As LEO reported in February, JCPS currently has a “zero tolerance” discipline model. It’s a strict, prescriptive approach to punishment, with severity depending on the offense. For years now, discipline has fallen harder on black students (particularly black special education students) when compared to white, a trend consistent with other urban school systems around the country. From that article:
Last school year, of the roughly 8,300 total out-of-school suspensions issued in high schools, 62 percent, or 5,210, were given to roughly 2,500 black students (some received more than one). However, African-Americans make up just over one-third of the total high school population. That disparity is consistent in data LEO reviewed for the last four academic years.
In fact, since 2007, roughly 40 percent of the African-American male population on free and reduced lunch (an indicator of poverty) has been suspended at least once from high school. That group accumulates more suspensions than any other.
The pattern starts early. Last year, 78 suspensions were issued to JCPS kindergartners (yes, kindergartners), and 107 were issued the year before; 94 percent of those were given to students on free and reduced lunch, and 81 percent went to black students.
Of the 952 suspensions reported in elementary schools last year, mostly for fighting, black males received 58 percent of the suspensions, while they make up only 19 percent of the elementary population.
And this racial disparity crosses over socioeconomic lines. African-American males in the paid lunch (or higher income) category rack up a greater percentage of suspensions than the Caucasian males in that same group, as well.
It’s an issue concerning many in the community, including the NAACP and CLOUT (Citizens of Louisville Organized and United Together). CLOUT has met with district officials on a number of occasions to push for what’s known as a “restorative practice” discipline model. The group even organized a trip to a Baltimore-area school district where this model has shown success. Hargens and others in her cabinet went along.
In essence, restorative practice focuses on working with kids to help them get to the root of their misbehavior, while holding them accountable for their harm. Students occasionally perform some sort of community service as a consequence of their action versus the more traditional suspension. The approach is touted as being more “proactive” than the “reactive” zero tolerance model.
School board members received a report on restorative practices that included information on the district’s current discipline system. It states that while some programs and individual schools incorporate elements of restorative practice, for the most part punishment is “exclusionary,” a term that should make board members squirm a bit because chances are the most unruly kids that are frequently sent to the office (a referral) or suspended likely don’t have stability at home to help them right their errant ways.
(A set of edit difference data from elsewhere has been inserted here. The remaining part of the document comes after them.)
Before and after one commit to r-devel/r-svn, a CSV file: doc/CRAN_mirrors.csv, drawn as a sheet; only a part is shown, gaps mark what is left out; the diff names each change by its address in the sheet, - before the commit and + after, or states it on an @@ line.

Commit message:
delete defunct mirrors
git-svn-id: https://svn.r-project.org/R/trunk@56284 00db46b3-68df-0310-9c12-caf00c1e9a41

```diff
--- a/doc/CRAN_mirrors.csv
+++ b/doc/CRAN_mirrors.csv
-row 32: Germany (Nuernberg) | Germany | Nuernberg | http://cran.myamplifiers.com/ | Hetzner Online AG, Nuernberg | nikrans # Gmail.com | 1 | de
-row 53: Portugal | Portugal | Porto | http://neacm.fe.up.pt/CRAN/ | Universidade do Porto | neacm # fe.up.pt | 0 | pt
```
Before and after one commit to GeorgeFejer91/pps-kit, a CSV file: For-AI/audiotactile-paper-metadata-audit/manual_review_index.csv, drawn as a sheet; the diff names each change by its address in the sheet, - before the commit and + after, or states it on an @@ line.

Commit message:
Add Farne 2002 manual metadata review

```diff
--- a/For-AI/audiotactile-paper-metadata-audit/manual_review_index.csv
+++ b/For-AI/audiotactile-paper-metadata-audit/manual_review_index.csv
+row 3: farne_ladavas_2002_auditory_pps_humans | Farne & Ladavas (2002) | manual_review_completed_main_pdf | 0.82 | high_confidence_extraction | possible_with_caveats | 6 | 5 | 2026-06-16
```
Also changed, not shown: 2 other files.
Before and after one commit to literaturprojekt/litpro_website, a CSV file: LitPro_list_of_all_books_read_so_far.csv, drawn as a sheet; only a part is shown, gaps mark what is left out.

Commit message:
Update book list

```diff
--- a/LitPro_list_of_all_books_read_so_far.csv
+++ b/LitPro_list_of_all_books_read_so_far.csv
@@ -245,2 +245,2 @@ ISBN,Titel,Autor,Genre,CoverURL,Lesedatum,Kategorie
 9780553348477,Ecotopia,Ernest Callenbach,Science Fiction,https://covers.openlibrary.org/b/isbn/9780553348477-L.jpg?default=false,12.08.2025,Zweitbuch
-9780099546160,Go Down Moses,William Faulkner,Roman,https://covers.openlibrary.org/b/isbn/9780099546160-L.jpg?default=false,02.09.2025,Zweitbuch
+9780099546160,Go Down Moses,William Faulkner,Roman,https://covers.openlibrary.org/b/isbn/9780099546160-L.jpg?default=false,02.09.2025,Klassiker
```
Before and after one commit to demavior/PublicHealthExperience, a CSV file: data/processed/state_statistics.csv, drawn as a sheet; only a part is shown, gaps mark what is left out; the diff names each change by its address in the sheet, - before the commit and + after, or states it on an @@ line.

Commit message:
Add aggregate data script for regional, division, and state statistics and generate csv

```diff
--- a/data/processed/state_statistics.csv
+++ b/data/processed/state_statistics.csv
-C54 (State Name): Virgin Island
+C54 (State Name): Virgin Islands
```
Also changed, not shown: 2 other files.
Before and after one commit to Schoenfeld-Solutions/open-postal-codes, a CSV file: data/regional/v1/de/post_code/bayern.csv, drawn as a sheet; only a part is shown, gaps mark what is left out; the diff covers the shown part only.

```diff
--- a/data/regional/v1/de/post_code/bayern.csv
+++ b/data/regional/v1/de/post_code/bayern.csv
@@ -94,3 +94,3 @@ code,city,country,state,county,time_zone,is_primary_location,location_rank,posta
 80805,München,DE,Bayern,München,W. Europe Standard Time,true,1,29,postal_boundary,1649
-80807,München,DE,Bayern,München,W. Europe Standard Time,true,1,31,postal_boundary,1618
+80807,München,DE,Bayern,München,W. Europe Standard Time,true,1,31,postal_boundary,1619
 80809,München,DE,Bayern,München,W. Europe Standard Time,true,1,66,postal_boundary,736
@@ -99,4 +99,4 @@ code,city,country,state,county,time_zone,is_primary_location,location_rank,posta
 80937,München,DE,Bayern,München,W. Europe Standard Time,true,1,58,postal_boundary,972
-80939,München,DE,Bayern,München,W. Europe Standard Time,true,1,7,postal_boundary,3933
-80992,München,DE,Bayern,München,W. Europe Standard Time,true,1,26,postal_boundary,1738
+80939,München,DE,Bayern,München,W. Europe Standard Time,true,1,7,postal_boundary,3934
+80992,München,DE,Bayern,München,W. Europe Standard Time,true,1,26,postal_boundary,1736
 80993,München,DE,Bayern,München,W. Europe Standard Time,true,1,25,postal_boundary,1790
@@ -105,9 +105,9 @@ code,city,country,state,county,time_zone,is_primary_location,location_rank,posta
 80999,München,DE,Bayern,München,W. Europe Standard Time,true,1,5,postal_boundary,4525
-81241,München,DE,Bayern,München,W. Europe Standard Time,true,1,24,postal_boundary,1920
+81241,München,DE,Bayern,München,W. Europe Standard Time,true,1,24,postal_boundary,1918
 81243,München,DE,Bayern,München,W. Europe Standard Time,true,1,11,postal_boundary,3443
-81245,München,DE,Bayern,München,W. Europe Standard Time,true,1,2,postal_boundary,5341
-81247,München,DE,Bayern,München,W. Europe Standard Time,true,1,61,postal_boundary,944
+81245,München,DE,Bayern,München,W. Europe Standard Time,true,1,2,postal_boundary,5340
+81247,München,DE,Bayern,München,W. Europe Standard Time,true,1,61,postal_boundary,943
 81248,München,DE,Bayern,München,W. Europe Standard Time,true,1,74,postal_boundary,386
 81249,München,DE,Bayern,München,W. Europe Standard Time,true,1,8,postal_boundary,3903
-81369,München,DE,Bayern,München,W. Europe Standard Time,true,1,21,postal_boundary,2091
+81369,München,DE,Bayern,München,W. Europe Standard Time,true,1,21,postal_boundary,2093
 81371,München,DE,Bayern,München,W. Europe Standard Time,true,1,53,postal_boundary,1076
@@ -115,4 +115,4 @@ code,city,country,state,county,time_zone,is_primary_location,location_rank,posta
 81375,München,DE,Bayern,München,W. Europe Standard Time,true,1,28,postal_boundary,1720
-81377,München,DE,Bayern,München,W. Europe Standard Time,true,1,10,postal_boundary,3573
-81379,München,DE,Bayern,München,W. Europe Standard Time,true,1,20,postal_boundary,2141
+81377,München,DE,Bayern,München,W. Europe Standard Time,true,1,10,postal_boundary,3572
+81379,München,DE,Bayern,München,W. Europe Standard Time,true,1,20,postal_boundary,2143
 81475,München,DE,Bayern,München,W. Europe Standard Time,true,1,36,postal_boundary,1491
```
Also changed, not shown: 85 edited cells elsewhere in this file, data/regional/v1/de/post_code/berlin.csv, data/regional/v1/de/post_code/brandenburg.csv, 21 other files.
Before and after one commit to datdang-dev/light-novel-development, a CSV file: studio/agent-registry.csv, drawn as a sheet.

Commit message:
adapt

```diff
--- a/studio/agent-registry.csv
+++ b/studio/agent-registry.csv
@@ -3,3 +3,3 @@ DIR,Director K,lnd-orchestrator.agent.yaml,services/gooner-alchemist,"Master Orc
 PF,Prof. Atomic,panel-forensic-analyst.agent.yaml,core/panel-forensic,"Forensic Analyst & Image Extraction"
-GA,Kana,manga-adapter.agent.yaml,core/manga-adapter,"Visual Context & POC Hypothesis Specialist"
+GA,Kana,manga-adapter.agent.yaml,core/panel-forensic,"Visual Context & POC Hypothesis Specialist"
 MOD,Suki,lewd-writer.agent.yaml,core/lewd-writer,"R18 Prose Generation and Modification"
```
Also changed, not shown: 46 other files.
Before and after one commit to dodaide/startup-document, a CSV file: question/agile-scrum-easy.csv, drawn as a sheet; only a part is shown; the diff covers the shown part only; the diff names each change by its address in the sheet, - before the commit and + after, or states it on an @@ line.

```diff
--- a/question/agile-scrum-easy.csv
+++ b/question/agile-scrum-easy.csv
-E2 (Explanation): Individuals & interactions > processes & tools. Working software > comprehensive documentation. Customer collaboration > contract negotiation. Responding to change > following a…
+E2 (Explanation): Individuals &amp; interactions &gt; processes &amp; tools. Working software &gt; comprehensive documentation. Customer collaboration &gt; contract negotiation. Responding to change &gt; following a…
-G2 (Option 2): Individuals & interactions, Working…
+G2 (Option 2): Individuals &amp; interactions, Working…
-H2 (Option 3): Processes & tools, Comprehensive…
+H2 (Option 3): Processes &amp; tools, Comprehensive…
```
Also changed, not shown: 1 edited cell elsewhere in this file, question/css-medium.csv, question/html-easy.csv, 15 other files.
They’ll likely keep getting in trouble and that doesn’t bode well for their future.
District data shows this is happening. During the 2011-2012 school year:
* JCPS handed out 110,860 discipline referrals.
* 23,197 students received at least one referral.
* 65 percent of students who received a referral received more than one referral.
* The highest number of referrals given to one student during 2011-2012 was 82.
* The most frequent referrals were for disruptive behavior (29 percent), failure to obey staff (17 percent), tardy to class (10 percent), bus disturbance (7 percent), skipping class (6 percent), and fighting (6 percent).
The report went on to say that while there’s significant empirical research showing that restorative practices help reduce offenses within the juvenile justice system, “the body of research and evaluation on the effectiveness of restorative practices in schools on student outcomes is relatively small.”
Still, several school districts from across the nation have anecdotally reported dramatic improvements. According to the report, in West Oakland, Calif., restorative practices helped decrease suspensions from 50 per 100 students to only six per 100.
Of course, at the meeting, district officials spoke before the board with a predictable message: We’re very proactive and not reactive when it comes to discipline, and we’re already doing a lot of restorative practice-type stuff. An argument many children’s welfare activists who’ve questioned JCPS’s discipline model contest.
Hargens has said she’s holding a restorative justice workshop in July. Principals can choose to attend.
So, there’s no indication that any sweeping discipline reform is on the horizon for JCPS.
Although, in her evaluation, school board members did cite discipline and student conduct as a recommended focus for Hargens in her next year, calling it an “area of need.”